  • Make sure your boss is the first to know.
  • Don't let your boss learn of your plans from someone else. Right there, you've lost the chance to leave on a high note. So speak to your boss first. Be positive and respectful, offer thanks, and make it clear that you will help smooth the transition.
  • One caveat: Some employers want departing employees to leave immediately. So be sure you have removed personal files from your computer and cleared up other loose ends.
  • Also, have a short resignation letter ready to go. Remember that the letter will become part of your employee file. Be judicious.
  • Resist the urge to take a counter-offer.

    Be prepared for a counter-offer from your current company. Unless it truly addresses all the factors that led you to look elsewhere, you will probably find yourself job-hunting again in six months. Also, you have now alerted your superiors and co-workers to the fact that you have one foot out the door.

    In addition, if you accept a counter-offer, you have let down the company you planned to join.

Smoothing the transition

This is your chance to really shine as a professional. First, work with your boss to find a mutually agreeable end date. Then, finish up everything on your desk. If possible, let your successor start fresh. Create a transition document that spells out important information, including where to find things and a list of contacts.
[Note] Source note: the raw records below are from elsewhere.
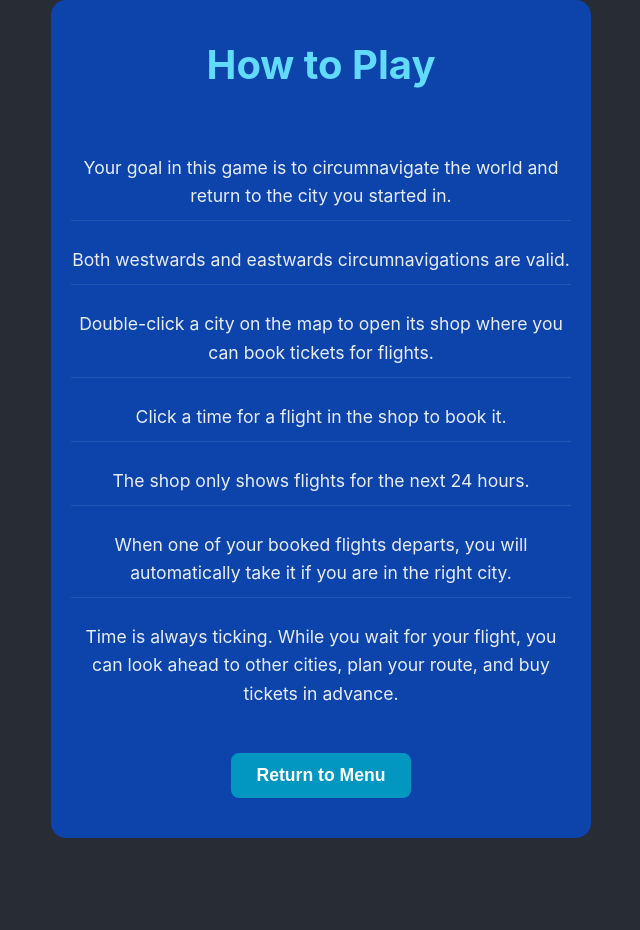
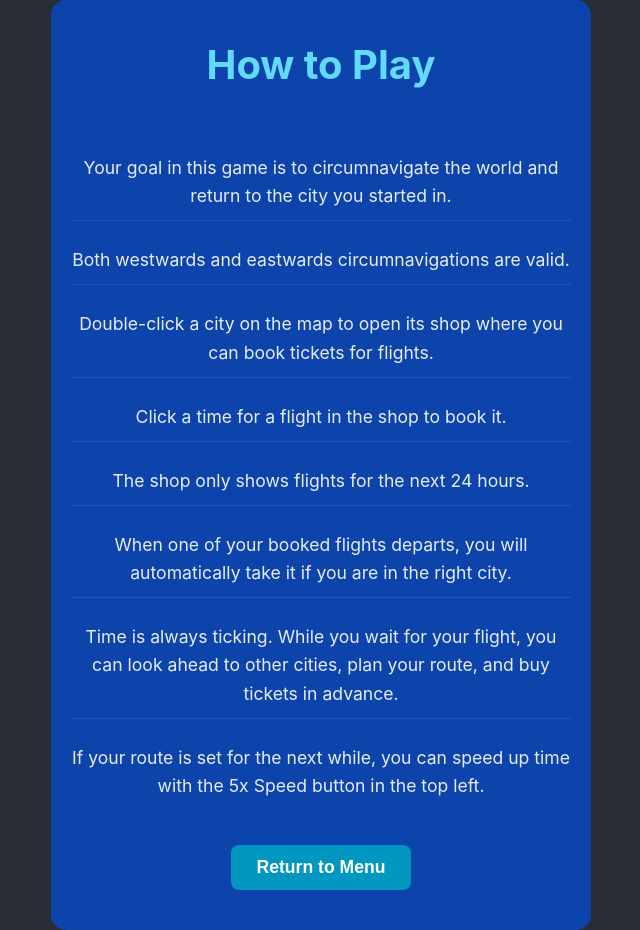
Before and after one commit to JoshJWight/gmtk_circumnavigation, a React (Create React App) app: page / in a window 1280 px wide. Both pictures are taken after a click on the button "How to Play". Shown: the whole page, without its empty margins (319-959 px from the left). Before the commit the page ends 838 px from the top, so only its background shows below. Built offline with nearby package versions, Linux system fonts and the light colour scheme; the HTML template or start-up script is replaced by a standard one.

Commit message:
Another addition to instructions

```diff
--- a/src/App.tsx
+++ b/src/App.tsx
@@ -72,6 +72,7 @@ function App(): JSX.Element {
               <p>The shop only shows flights for the next 24 hours.</p>
               <p>When one of your booked flights departs, you will automatically take it if you are in the right city.</p>
               <p>Time is always ticking. While you wait for your flight, you can look ahead to other cities, plan your route, and buy tickets in advance.</p>
+              <p>If your route is set for the next while, you can speed up time with the 5x Speed button in the top left.</p>
             </div>
             <button onClick={() => setState("menu")}>Return to Menu</button>
           </div>
```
If possible, offer to be a resource for your successor.

People, like elephants, have long memories

Despite what has happened in the past, you are moving on and you must take the high road. It's amazing how many otherwise intelligent people can't resist the urge to tell off their co-workers. You will see these people again, in one context or another. There is nothing to be gained by a scorched-earth departure.

On the other side of that equation, express your appreciation to people you've worked with, from subordinates to superiors, who have supported you and enhanced your work life.
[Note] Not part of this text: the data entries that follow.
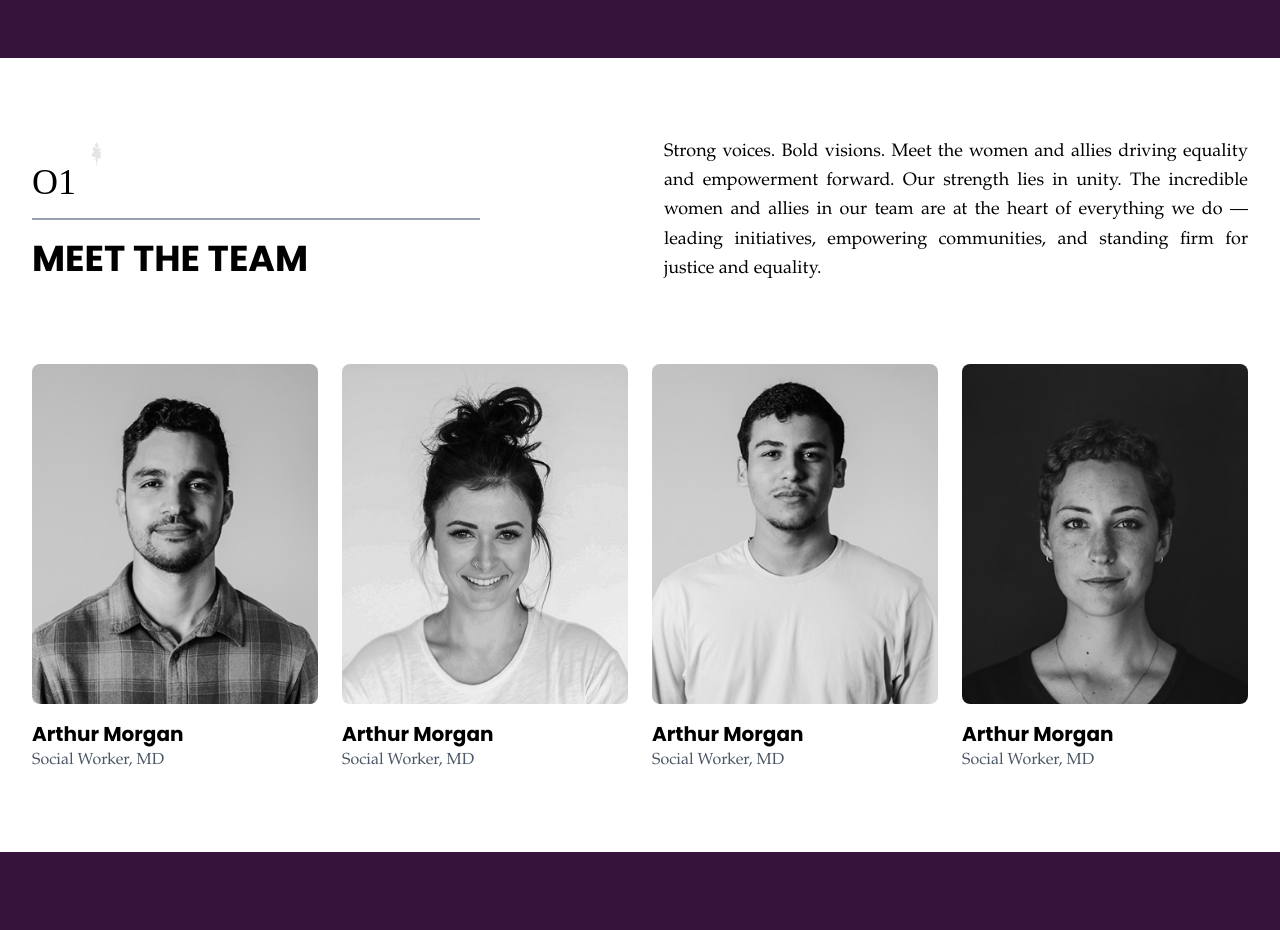
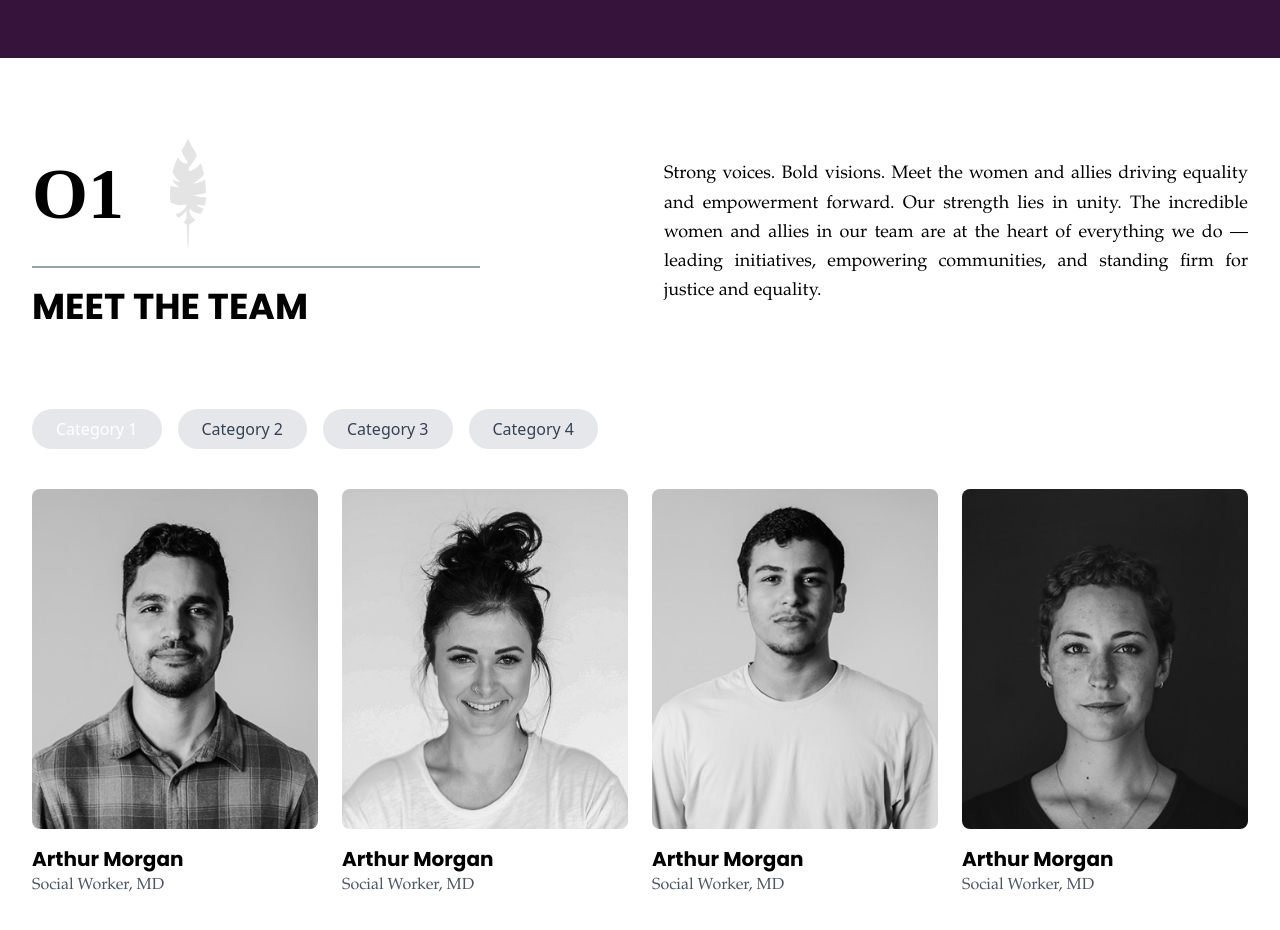
Before and after one commit to Jasminch01/sparc-website, a Next.js app: page / in a window 1280 px wide. Shown: the part 5140-6070 px from the top of the page. Built offline with nearby package versions, Linux system fonts and the light colour scheme.

Commit message:
category added at team landing

```diff
--- a/components/Landingpage/Team.tsx
+++ b/components/Landingpage/Team.tsx
@@ -39,16 +39,16 @@ const Team = () => {
             <div className="flex gap-2 items-start">
               <h2
                 style={{ fontFamily: '"Rowan", serif' }}
-                className="xl:text-4xl md:text-3xl text-2xl mt-2 md:mt-5"
+                className="xl:text-7xl font-bold md:text-5xl text-4xl mt-2 md:mt-5"
               >
                 O1
               </h2>
               <Image
                 src={leaf}
                 alt="team-leaf"
-                width={25}
-                height={25}
-                className="object-contain w-5 h-5 sm:w-6 sm:h-6 md:w-[25px] md:h-[25px]"
+                width={300}
+                height={300}
+                className="object-contain xl:size-28 size-12"
               />
             </div>
             <hr className="border-gray-400 border" />
@@ -59,6 +59,7 @@ const Team = () => {
             </p>
           </div>
         </div>
+
         <div className="w-full lg:w-1/2">
           <p
             className="text-justify text-sm sm:text-base md:text-lg leading-relaxed"
@@ -72,6 +73,21 @@ const Team = () => {
           </p>
         </div>
       </section>
+
+      <div className="flex flex-wrap gap-3 md:gap-4 mb-8 md:mb-10 justify-center md:justify-start">
+        <button className="px-4 md:px-6 py-2 bg-gray-200 text-white rounded-full hover:bg-gray-300 transition text-sm md:text-base">
+          Category 1
+        </button>
+        <button className="px-4 md:px-6 py-2 bg-gray-200 text-gray-700 rounded-full hover:bg-gray-300 transition text-sm md:text-base">
+          Category 2
+        </button>
+        <button className="px-4 md:px-6 py-2 bg-gray-200 text-gray-700 rounded-full hover:bg-gray-300 transition text-sm md:text-base">
+          Category 3
+        </button>
+        <button className="px-4 md:px-6 py-2 bg-gray-200 text-gray-700 rounded-full hover:bg-gray-300 transition text-sm md:text-base">
+          Category 4
+        </button>
+      </div>
 
       {/* Bottom Section - Team Grid */}
       <section className="grid grid-cols-1 sm:grid-cols-2 lg:grid-cols-4 gap-6 md:gap-8 lg:gap-6">
--- a/components/Landingpage/Testimonials.tsx
+++ b/components/Landingpage/Testimonials.tsx
@@ -52,6 +52,7 @@ const Testimonials = () => {
     responsive: [
       { breakpoint: 1024, settings: { slidesToShow: 2, slidesToScroll: 1 } },
       { breakpoint: 640, settings: { slidesToShow: 1, slidesToScroll: 1 } },
+      { breakpoint: 420, settings: { slidesToShow: 1, slidesToScroll: 1 } },
     ],
   };
 
```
Get a letter of recommendation from your boss

There are two reasons for this. First, we live in a very mobile society and people move, change jobs, shift careers. The second is that you want your recommendation to be as specific as possible. Your accomplishments will be much easier to recount while the information is still fresh.

Get what's coming to you

Be sure you understand where you stand in terms of vacation and sick time, pensions, profit-sharing and your 401 (k); and COBRA, which allows you to continue your health insurance coverage.

- Cindy Somers is an owner of Spherion Staffing Services in Champaign. She can be reached at (217) 359-4488 or